Those who can’t afford to pay, or replace their vehicle, will have to stop driving. For those who can pay the charge, but who choose not to upgrade their car, they will be given a licence to keep driving their vehicle. The same vehicle that, according to the Mayor, is contributing to emissions responsible for killing thousands of Londoners!
Of course, we know ULEZ isn’t really about better air quality. Khan’s van tax is all about raising revenue. It’s a scheme designed to boost TfL’s coffers and to satisfy Khan’s unhealthy addiction to taxpayer’s cash. In fact, ULEZ is such a boost that TFL is predicting to deliver a surplus in 2023/24, to the tune of £79m. After years of teetering on the edge of bankruptcy.
Usually, it would be a good thing to see TfL sorting out its finances. But TfL is balancing the books on the backs of both small businesses and the poorest drivers. ULEZ is going to hit them hardest.

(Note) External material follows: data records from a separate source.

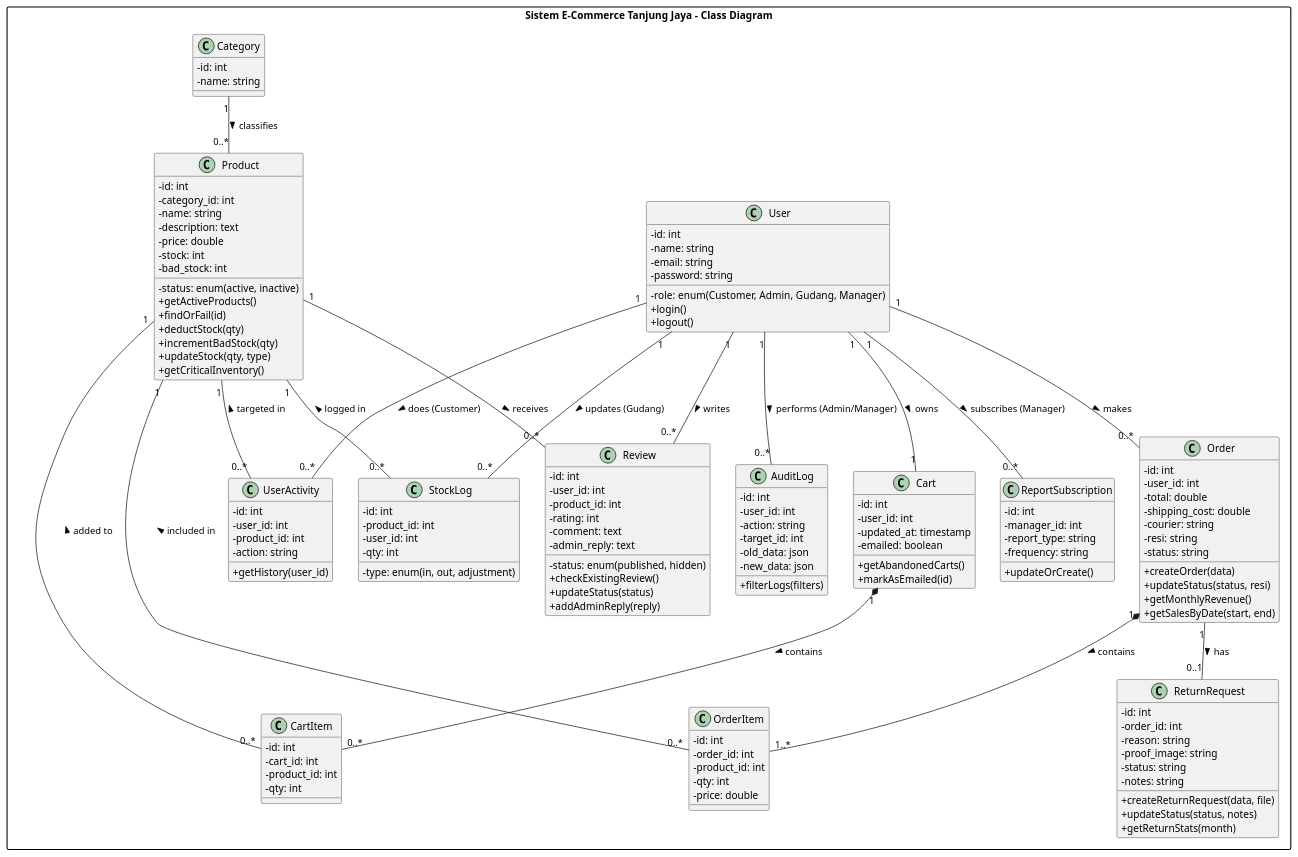
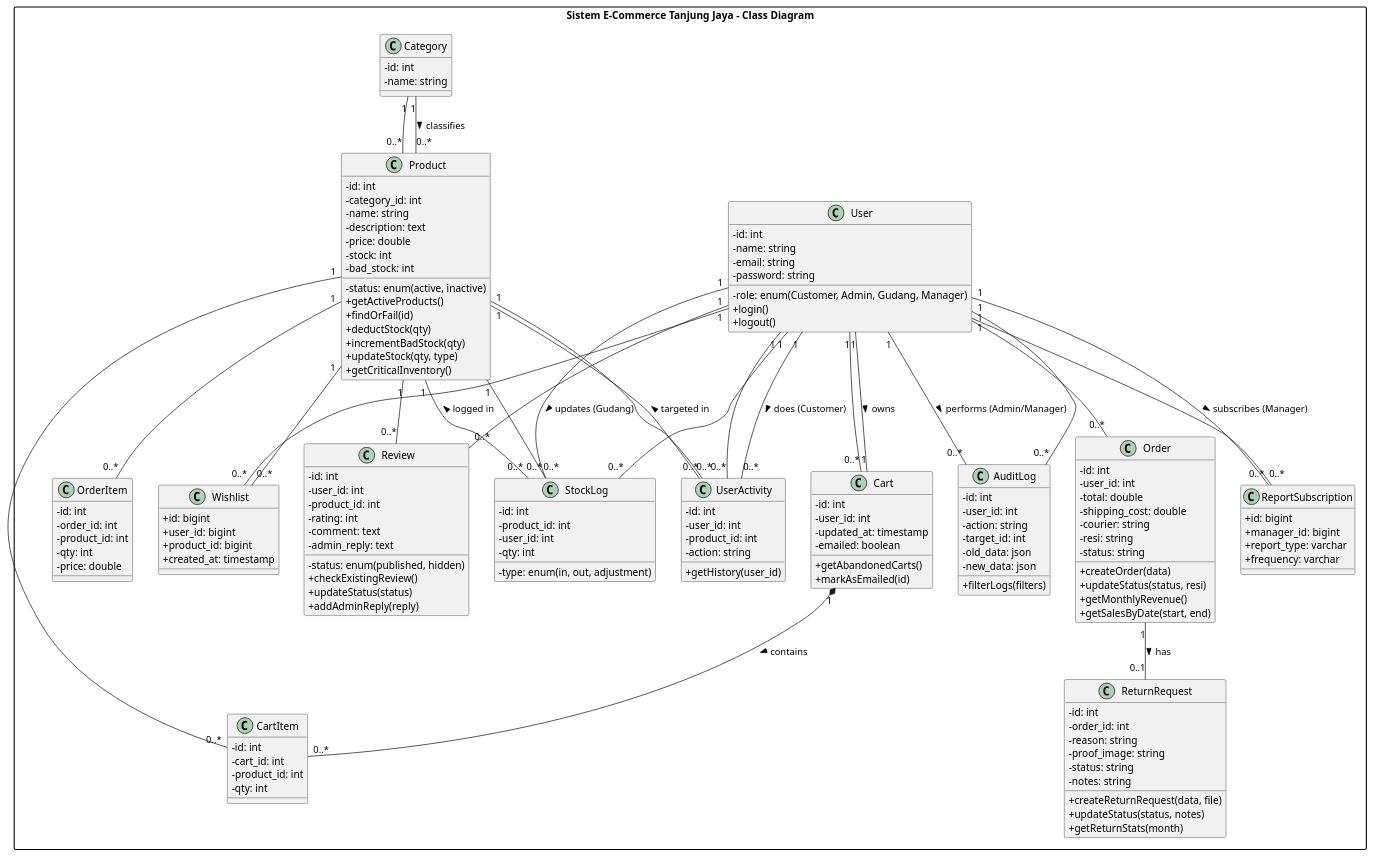
The diagram in docs/uml/class-diagram.puml (fiqrianwar1/tanjung-jaya-ecommerce), drawn with PlantUML before and after one commit. The commit also changed 230 other files, not shown here.

```diff
--- a/docs/uml/class-diagram.puml
+++ b/docs/uml/class-diagram.puml
@@ -1,162 +1,177 @@
 @startuml
 skinparam classAttributeIconSize 0
 skinparam packageStyle rectangle
 
 package "Sistem E-Commerce Tanjung Jaya - Class Diagram" {
 
     class User {
       - id: int
       - name: string
       - email: string
       - password: string
       - role: enum(Customer, Admin, Gudang, Manager)
       + login()
       + logout()
     }
 
     class Product {
       - id: int
       - category_id: int
       - name: string
       - description: text
       - price: double
       - stock: int
       - bad_stock: int
       - status: enum(active, inactive)
       + getActiveProducts()
       + findOrFail(id)
       + deductStock(qty)
       + incrementBadStock(qty)
       + updateStock(qty, type)
       + getCriticalInventory()
     }
 
     class Category {
       - id: int
       - name: string
     }
 
     class Order {
       - id: int
       - user_id: int
       - total: double
       - shipping_cost: double
       - courier: string
       - resi: string
       - status: string
       + createOrder(data)
       + updateStatus(status, resi)
       + getMonthlyRevenue()
       + getSalesByDate(start, end)
     }
 
     class OrderItem {
       - id: int
       - order_id: int
       - product_id: int
       - qty: int
       - price: double
     }
 
     class Review {
       - id: int
       - user_id: int
       - product_id: int
       - rating: int
       - comment: text
       - admin_reply: text
       - status: enum(published, hidden)
       + checkExistingReview()
       + updateStatus(status)
       + addAdminReply(reply)
     }
 
     class ReturnRequest {
       - id: int
       - order_id: int
       - reason: string
       - proof_image: string
       - status: string
       - notes: string
       + createReturnRequest(data, file)
       + updateStatus(status, notes)
       + getReturnStats(month)
     }
 
     class AuditLog {
       - id: int
       - user_id: int
       - action: string
       - target_id: int
       - old_data: json
       - new_data: json
       + filterLogs(filters)
     }
 
     class StockLog {
       - id: int
       - product_id: int
       - user_id: int
       - type: enum(in, out, adjustment)
       - qty: int
     }
 
     class Cart {
       - id: int
       - user_id: int
       - updated_at: timestamp
       - emailed: boolean
       + getAbandonedCarts()
       + markAsEmailed(id)
     }
 
     class CartItem {
       - id: int
       - cart_id: int
       - product_id: int
       - qty: int
     }
 
     class UserActivity {
       - id: int
       - user_id: int
       - product_id: int
       - action: string
       + getHistory(user_id)
     }
 
     class ReportSubscription {
-      - id: int
-      - manager_id: int
-      - report_type: string
-      - frequency: string
-      + updateOrCreate()
+      +id: bigint
+      +manager_id: bigint
+      +report_type: varchar
+      +frequency: varchar
+    }
+
+    class Wishlist {
+      +id: bigint
+      +user_id: bigint
+      +product_id: bigint
+      +created_at: timestamp
     }
 
     ' === Relasi Antar Kelas ===
 
-    User "1" -- "0..*" Order : makes >
-    Order "1" *-- "1..*" OrderItem : contains >
-    Product "1" -- "0..*" OrderItem : included in <
+    User "1" -- "0..*" Order
+    User "1" -- "0..*" Review
+    User "1" -- "0..*" Cart
+    User "1" -- "0..*" AuditLog
+    User "1" -- "0..*" StockLog
+    User "1" -- "0..*" UserActivity
+    User "1" -- "0..*" ReportSubscription
+    User "1" -- "0..*" Wishlist
 
-    User "1" -- "0..*" Review : writes >
-    Product "1" -- "0..*" Review : receives >
+    Category "1" -- "0..*" Product
+    Product "1" -- "0..*" OrderItem
+    Product "1" -- "0..*" Review
+    Product "1" -- "0..*" CartItem
+    Product "1" -- "0..*" StockLog
+    Product "1" -- "0..*" UserActivity
+    Product "1" -- "0..*" Wishlist
 
     Order "1" -- "0..1" ReturnRequest : has >
 
     User "1" -- "1" Cart : owns >
     Cart "1" *-- "0..*" CartItem : contains >
-    Product "1" -- "0..*" CartItem : added to <
 
     Category "1" -- "0..*" Product : classifies >
 
     User "1" -- "0..*" AuditLog : performs (Admin/Manager) >
     User "1" -- "0..*" StockLog : updates (Gudang) >
     Product "1" -- "0..*" StockLog : logged in <
 
     User "1" -- "0..*" UserActivity : does (Customer) >
     Product "1" -- "0..*" UserActivity : targeted in <
 
     User "1" -- "0..*" ReportSubscription : subscribes (Manager) >
 }
 @enduml
```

Now if you listened to some politicians, you’d be mistaken for thinking that Britain’s low-wage earners live life as medieval peasants, without access to any form of transport and simply working in local fields. “The poorest don’t own cars”, said a Romford Labour Councillor.
The data shows quite the opposite.
According to the ONS, the 10% lowest earners have a 35% car ownership rate. The second lowest 10% have a 50% ownership rate. Britain's poorest drive, in large numbers. What sets them apart from wealthier motorists is that their chances of owning a newer, ULEZ, compliant car is much lower.
It’s OK, Khan has declared. Because he is going to give those on benefits £2,000 to change their car over. It doesn’t matter that Autotrader reports there are not enough compliant cars on the market, Khan is convinced.
That’s despite the wide ranging impacts. Crucially, ULEZ isn’t just going to hurt those with non-compliant cars. It’s going to hit every London taxpayer in the pocket.
London’s boroughs operate huge fleets of vehicles. Refuse collection, parks services, passenger transport, even those little street sweepers that you see trundling along the road. They will all need to be ULEZ compliant. TFL has provided no exceptions for them.
These fleets are paid for by you and me, through council tax. Those taxes have already gone up this year, with the vast majority of councils in London hiking them by the maximum of 4.99 per cent. And the books were not balanced with ULEZ in mind.
In Havering Council, where I am elected, I asked the Leader if they had budgeted for the impact of ULEZ. They hadn’t. I asked, in a scrutiny meeting, if they knew the impact of ULEZ on carers and NHS staff. They don’t.
You see, ULEZ expansion to places like Havering wasn’t on the cards until very recently. So, councils hadn’t set aside vast sums of money to upgrade their fleets. This means they are going to need to borrow in order to become ULEZ compliant. That, or they will have to pay the fines.
The way councils budget for assets is different to the way you and I do. They attribute the ‘cost’ of each vehicle across its lifespan. So, a £10k car with a lifespan of 10 years will ‘cost’ the council £1k a year. This is known as ‘capitalisation’.
If the council suddenly has to ditch that vehicle after 5 years, then it has cost £2k a year. Even more worrying, it’ll sell for less than expected as ULEZ will mean it can’t be sold locally. On top of this, the council will now have to replace the vehicle with a more expensive new one, likely with a loan.
So, we will have a triple-whammy of financial hits to our already fragile council finances.
And who is going to cover this sudden gap in the budget?
You and I. Our taxes.
Whether you have a ULEZ compliant car, or not, you are going to be hit by this regressive attack on motorists. TFL will profit, of course, but the rest of us will lose out.